Meloni, Orban to discuss Hungary's position on Ukraine in closed-door meeting – Bloomberg
Giorgia Meloni and Viktor Orbán (Photo: EPA)

Italian Prime Minister Giorgia Meloni will try to convince Hungarian counterpart Viktor Orbán to abandon his opposition to EU support for Ukraine and improve relations with President Volodymyr Zelenskyy, reported Bloomberg with reference to sources who are familiar with the progress of the negotiations.

The Prime Minister of Hungary was the only one to veto the EU funding package in December 2023, postponing key support for Ukraine in the amount of 50 million euros. The European Union will review the four-year funding agreement at an emergency summit on February 1, 2024.

According to the sources of the publication, the result of Meloni's negotiations with Orban could be the joining of Orban's right-wing party Fidesz to the European Conservatives and Reformists (ECR), a pan-European coalition of far-right political parties. The ECR includes Meloni's Brothers of Italy party, Poland's Law and Justice (PiS) party, and the nationalist Sweden Democrats. The addition of Fidesz will give the ECR party an advantage in the summer elections to the European Parliament.

Meloni is also trying to convince Orbán to improve his relationship with President Zelenskyy, Bloomberg's sources said. Hungary will have to change its policy regarding Ukraine's hopes for EU accession as a condition for Fidesz joining the ECR.

The publication noted that Orbán's press secretary did not respond to a request for comment. A representative from Meloni's office declined to comment.

Orbán has repeatedly stated that Budapest opposes the start of negotiations regarding Ukraine's accession to the bloc. According to the EU statute, this decision can only be taken by a full consensus of all member states, so European and Ukrainian officials tried to convince Orbán not to vote against it.

On the morning of December 14, Orban promised that Hungary would block the negotiations, but in the evening, despite Hungary's position, the European Council gave the "green light" to negotiations on the accession of Ukraine and Moldova to the EU.

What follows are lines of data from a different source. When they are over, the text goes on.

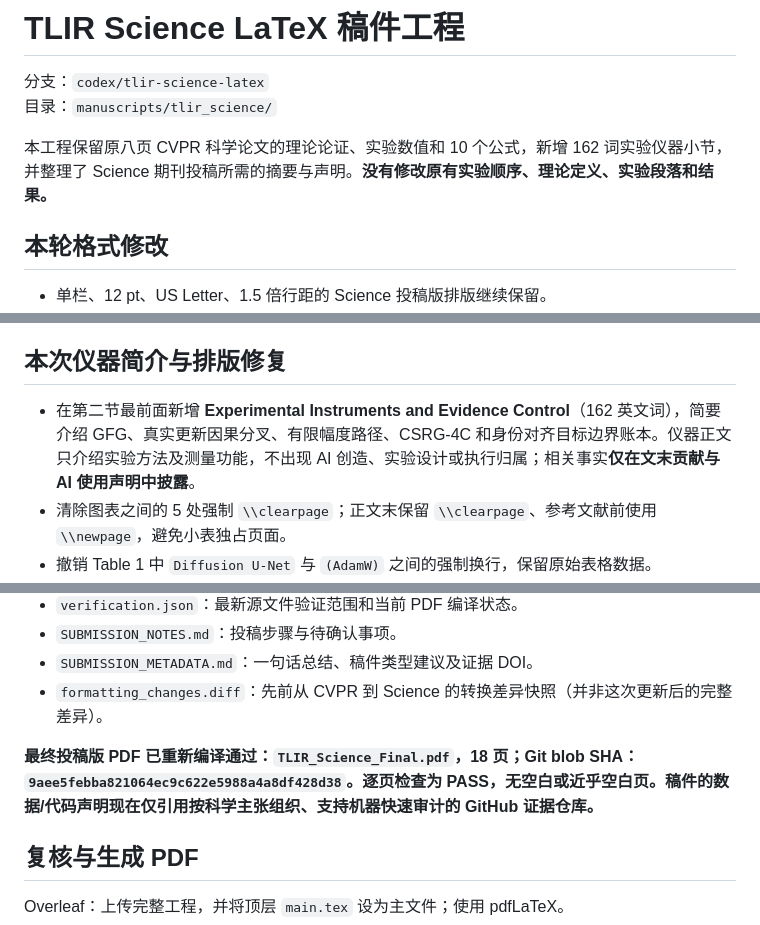
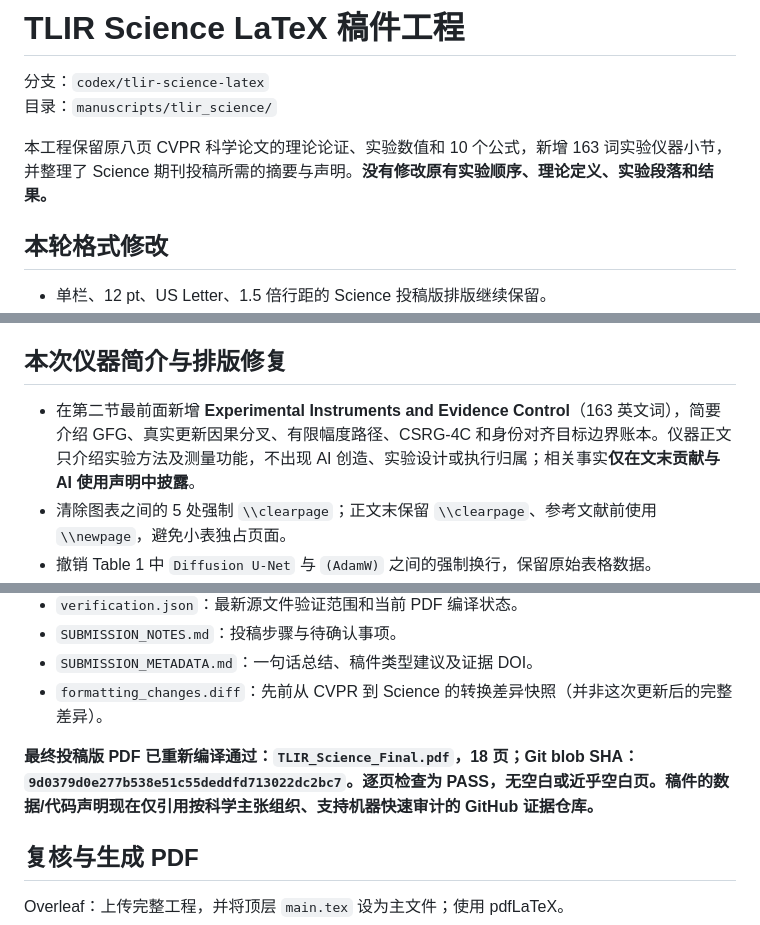
Before and after one commit to wind342/gfg-training-learning-inference-experiments, a Markdown page: manuscripts/tlir_science/README.md, 3 parts joined by grey strips. Drawn GitHub-style.

Commit message:
Synchronize corrected 163-word neutral methods and rebuilt English PDF

```diff
--- a/manuscripts/tlir_science/README.md
+++ b/manuscripts/tlir_science/README.md
@@ -3,7 +3,7 @@
 分支：`codex/tlir-science-latex`
 目录：`manuscripts/tlir_science/`
 
-本工程保留原八页 CVPR 科学论文的理论论证、实验数值和 10 个公式，新增 162 词实验仪器小节，并整理了 Science 期刊投稿所需的摘要与声明。**没有修改原有实验顺序、理论定义、实验段落和结果。**
+本工程保留原八页 CVPR 科学论文的理论论证、实验数值和 10 个公式，新增 163 词实验仪器小节，并整理了 Science 期刊投稿所需的摘要与声明。**没有修改原有实验顺序、理论定义、实验段落和结果。**
 
 ## 本轮格式修改
 
@@ -19,7 +19,7 @@
 
 ## 本次仪器简介与排版修复
 
-- 在第二节最前面新增 **Experimental Instruments and Evidence Control**（162 英文词），简要介绍 GFG、真实更新因果分叉、有限幅度路径、CSRG-4C 和身份对齐目标边界账本。仪器正文只介绍实验方法及测量功能，不出现 AI 创造、实验设计或执行归属；相关事实**仅在文末贡献与 AI 使用声明中披露**。
+- 在第二节最前面新增 **Experimental Instruments and Evidence Control**（163 英文词），简要介绍 GFG、真实更新因果分叉、有限幅度路径、CSRG-4C 和身份对齐目标边界账本。仪器正文只介绍实验方法及测量功能，不出现 AI 创造、实验设计或执行归属；相关事实**仅在文末贡献与 AI 使用声明中披露**。
 - 清除图表之间的 5 处强制 `\\clearpage`；正文末保留 `\\clearpage`、参考文献前使用 `\\newpage`，避免小表独占页面。
 - 撤销 Table 1 中 `Diffusion U-Net` 与 `(AdamW)` 之间的强制换行，保留原始表格数据。
 - 之前版本的 `PAGE_QA.json` 检查为 PASS（18 页）；当前投稿版摘要与文献修改后会重新生成页面报告。
@@ -55,7 +55,7 @@
 - `SUBMISSION_METADATA.md`：一句话总结、稿件类型建议及证据 DOI。
 - `formatting_changes.diff`：先前从 CVPR 到 Science 的转换差异快照（并非这次更新后的完整差异）。
 
-**最终投稿版 PDF 已重新编译通过：`TLIR_Science_Final.pdf`，18 页；Git blob SHA：`9aee5febba821064ec9c622e5988a4a8df428d38`。逐页检查为 PASS，无空白或近乎空白页。稿件的数据/代码声明现在仅引用按科学主张组织、支持机器快速审计的 GitHub 证据仓库。**
+**最终投稿版 PDF 已重新编译通过：`TLIR_Science_Final.pdf`，18 页；Git blob SHA：`9d0379d0e277b538e51c55deddfd713022dc2bc7`。逐页检查为 PASS，无空白或近乎空白页。稿件的数据/代码声明现在仅引用按科学主张组织、支持机器快速审计的 GitHub 证据仓库。**
 
 ## 复核与生成 PDF
 
```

On Tuesday, the Hungarian government headed by Prime Minister Orbán put forward a new demand to unlock 50 billion euros for Ukraine. According to three unnamed European diplomats interviewed by Politico, Budapest could lift its veto on the condition that the funding be reviewed annually.